As a CIMMS student research assistant I was assigned to this research topic by my boss Kiel Ortega. He helped guide me through the research process and I ended up really enjoying the subject. The topic of debris signatures is incredibly fascinating to me, and the development of a tornado debris signature algorithm would be a valuable asset to the meteorological community.

Faires is very interested in aviation and hopes to pursue a minor in that topic. 

I am most interested in research investigating meteorological phenomena that have direct effects on aviation; such as microbursts, downslope wind storms, and turbulence within the atmosphere.”

Faires is part of OU CIMMS, which always helps and assists her work. Her coauthors were Bria Hieatt, Kiel Ortega, and Darrel Kingfield.

“I could not have accomplished this without co-presenter Bria Hieatt who stood by my side and assisted throughout the duration of poster presentation! She truly did a fantastic job presenting as well and contributed greatly to the project. Kiel Ortega and Darrel Kingfield are the main contributors to the research behind the project and offered invaluable advice for the poster.”

Taylor Faires and Bria Hieatt presenting their award winning poster at AMS 2017.

Bria Hieatt, who was also there to present at AMS, had this to say about the award.

“As a first time AMS attendee and co-presenter, it is a tremendous honor to be acknowledged by other scientists and meteorologists. The award is a great compliment to the work everyone conducted, especially Taylor for pulling all of the research together and making it look outstanding on the poster. I have Kiel Ortega and Darrel Kingfield to thank for giving Taylor and I this awesome research opportunity. I can’t wait to see what the future holds for future research and applications of TDS.”

This year, The AMS Annual Meeting was held in Seattle, WA. The west coast town saw many first-time visitors for the conference, including Faires.

This was my first time visiting Seattle and it did not disappoint. The food was amazing and the views were absolutely breathtaking. The funnest thing I did in Seattle was go up in the Space Needle with my coworkers and friends. It was freezing cold outside, but we spent nearly an hour up there taking ridiculously goofy pictures and enjoying the views.

Faires has always been interested in Meteorology since a young age.

I am pursuing a bachelor’s degree in meteorology with minors in both mathematics and aviation management. I’ve had an unexplainable excitement for weather ever since I was young. This excitement eventually turned into passion and I knew that I wanted to make a career doing something I loved and enjoyed. So I decided to attend the University of Oklahoma, one of the best schools in the nation for meteorology, and work towards a bachelor’s degree. Along the way I also found a passion for aviation and decided to add a minor in aviation management and am now set to graduate December of 2017. I hope to one day be able to combine my interests of both meteorology and weather into a successful career.”

Faires advice to students is to not give up, even if it seems like you’ve lost your curiosity.

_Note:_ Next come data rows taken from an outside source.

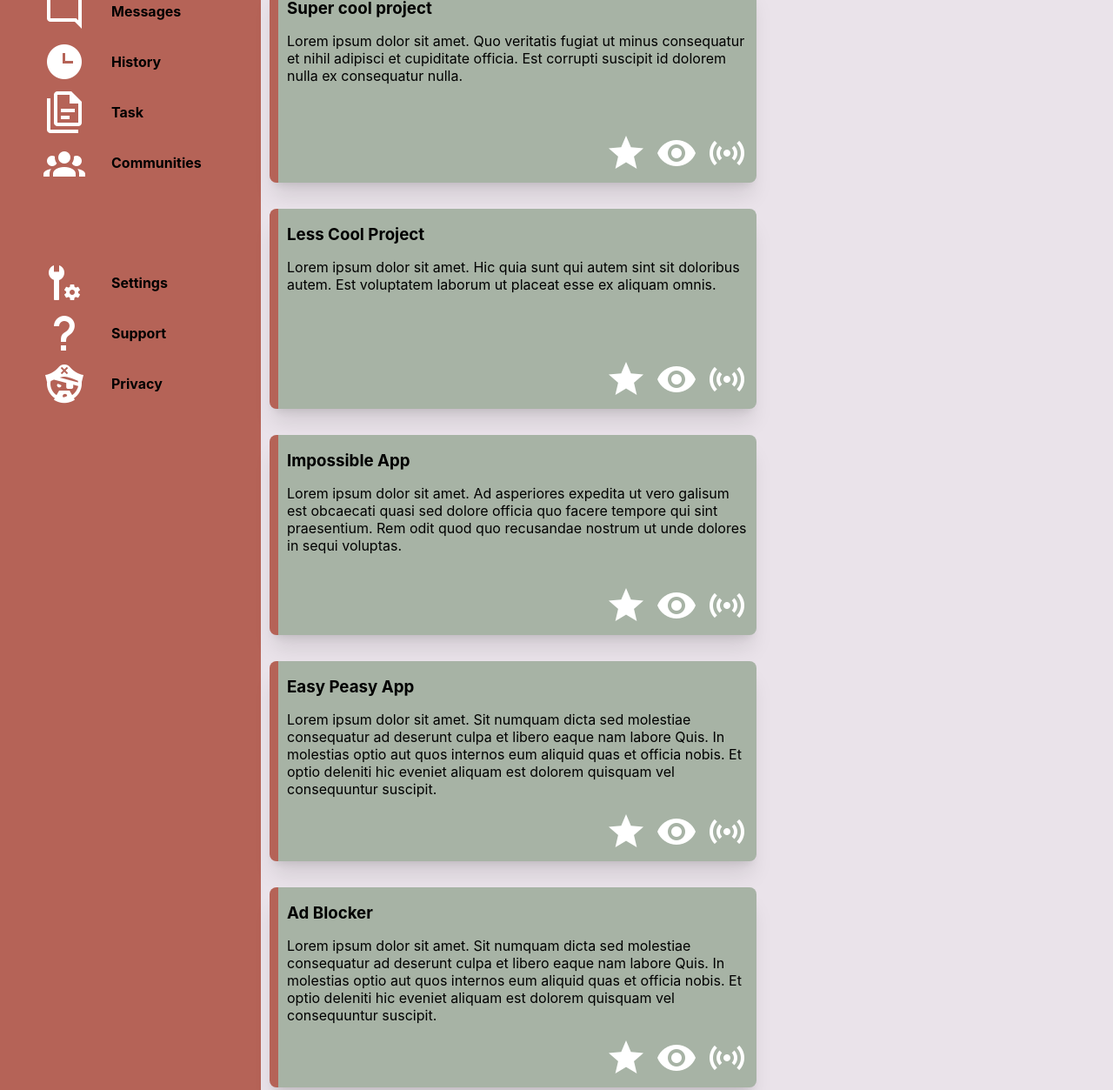
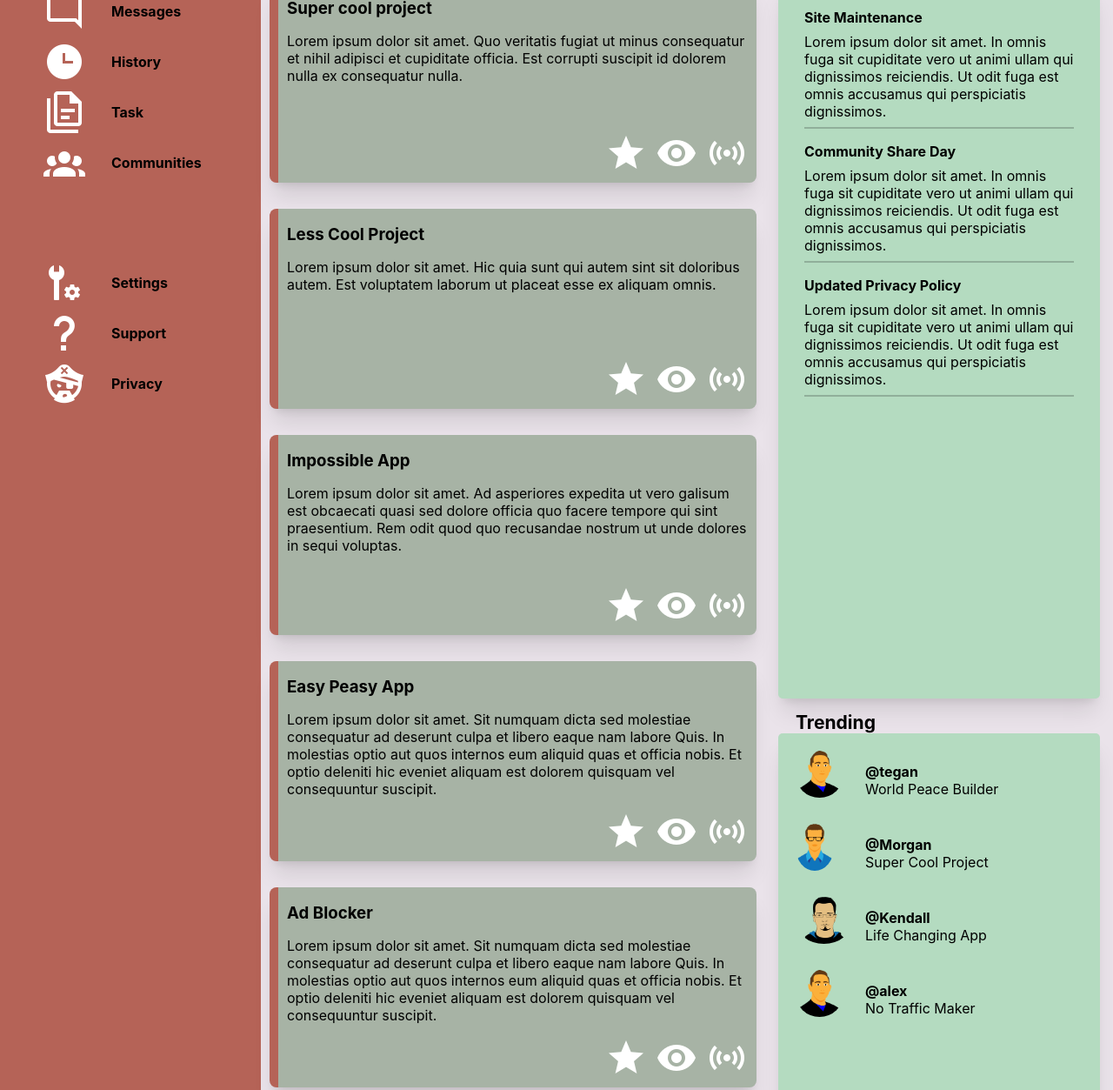
Before and after one commit to ufuksaylan/admin-dashboard, a plain HTML site: page index.html in a window 1280 px wide. Shown: the part 263-1516 px from the top of the page at 87% size. Drawn offline with Linux system fonts and the light colour scheme.

Commit message:
add sidebars

```diff
--- a/index.html
+++ b/index.html
@@ -65,9 +65,9 @@
       </div>
     </div>
     <div class="main-content">
-      <span class="absolute-title"><h3>Your projects</h3></span>
 
       <div class="main-left">
+        <span class="absolute-title"><h3>Your projects</h3></span>
         <div class="card">
           <div class="main-left-text">
             <h3>Super cool project</h3>
@@ -144,7 +144,55 @@
 
       </div>
       <div class="main-right">
+        <div class="main-right-top">
+          <span class="absolute-title"><h3>Your projects</h3></span>
 
+          <div class="announcement">
+            <h4>Site Maintenance</h4>
+            <p>Lorem ipsum dolor sit amet. In omnis fuga sit cupiditate vero ut animi ullam qui dignissimos reiciendis. Ut odit fuga est omnis accusamus qui perspiciatis dignissimos. </p>
+          </div>
+          <div class="announcement">
+            <h4>Community Share Day</h4>
+            <p>Lorem ipsum dolor sit amet. In omnis fuga sit cupiditate vero ut animi ullam qui dignissimos reiciendis. Ut odit fuga est omnis accusamus qui perspiciatis dignissimos. </p>
+
+          </div>
+          <div class="announcement">
+            <h4>Updated Privacy Policy</h4>
+            <p>Lorem ipsum dolor sit amet. In omnis fuga sit cupiditate vero ut animi ullam qui dignissimos reiciendis. Ut odit fuga est omnis accusamus qui perspiciatis dignissimos. </p>
+          </div>
+        </div>
+        <div class="main-rigt-bottom">
+          <span class="absolute-title"><h3>Trending</h3></span>
+
+          <div class="profile">
+            <img src="./img/avatar1.png" alt="avatar1" class="avatar">
+            <div class="profile-text bottom-left-text">
+              <h4>@tegan</h4>
+              <p>World Peace Builder</p>
+            </div>
+          </div>
+          <div class="profile">
+            <img src="./img/avatar2.png" alt="avatar1" class="avatar">
+            <div class="profile-text bottom-left-text">
+              <h4>@Morgan</h4>
+              <p>Super Cool Project</p>
+            </div>
+          </div>
+          <div class="profile">
+            <img src="./img/avatar3.webp" alt="avatar1" class="avatar">
+            <div class="profile-text bottom-left-text">
+              <h4>@Kendall</h4>
+              <p>Life Changing App</p>
+            </div>
+          </div>
+          <div class="profile">
+            <img src="./img/avatar1.png" alt="avatar1" class="avatar">
+            <div class="profile-text bottom-left-text">
+              <h4>@alex</h4>
+              <p>No Traffic Maker</p>
+            </div>
+          </div>
+        </div>
       </div>
     </div>
 
--- a/styles.css
+++ b/styles.css
@@ -142,7 +142,6 @@
   display: grid;
   grid-template-columns: 1fr 400px;
   padding-top: 20px;
-  position: relative;
 
 }
 
@@ -152,6 +151,8 @@
   grid-auto-rows: 250px;
   margin-top: 30px;
   gap: 10px;
+  position: relative;
+
 }
 .main-left-icons{
   display: flex;
@@ -178,7 +179,55 @@
 .absolute-title {
   position: absolute;
   left: 20px;
-  top: 20px;
+  top: -25px;
   font-weight: bolder;
   font-size: large;
 }
+
+
+.main-right {
+  display: grid;
+  grid-template-rows: auto auto;
+  margin: 0px 15px;
+  gap: 25px;
+}
+
+.main-right-top {
+  padding: 30px;
+  background-color: var(--clr-green-mint);
+  box-shadow: var(--box-shadow-xl);
+  border-radius: 5px;
+  margin-top: 40px;
+  display: flex;
+  flex-direction: column;
+  gap: 1rem;
+  position: relative;
+}
+
+.main-rigt-bottom {
+  position: relative;
+  display: flex;
+  flex-direction: column;
+  gap: 30px;
+  padding: 20px;
+  background-color: var(--clr-green-mint);
+  box-shadow: var(--box-shadow-xl);
+  border-radius: 5px;
+  margin: 15px 0px;
+}
+
+.profile {
+  display: grid;
+  grid-template-columns: 50px 1fr;
+  gap: 30px;
+}
+
+.announcement {
+  border-bottom: solid 2px rgb(0, 0, 0, 0.2);
+}
+.announcement h4 {
+  margin-bottom: 0.5rem;
+}
+.announcement p {
+  margin-bottom: 0.5rem;
+}
```
Also changed, not shown: 1 other file.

As undergraduate students, it can be easy to lose the curiosity that drove us to study meteorology in the first place. I would like to encourage other students to grow in their curiosity and passion for the weather throughout the undergraduate experience. Let nothing discourage you and never give up. 

Congratulations Taylor! The School is so proud of you!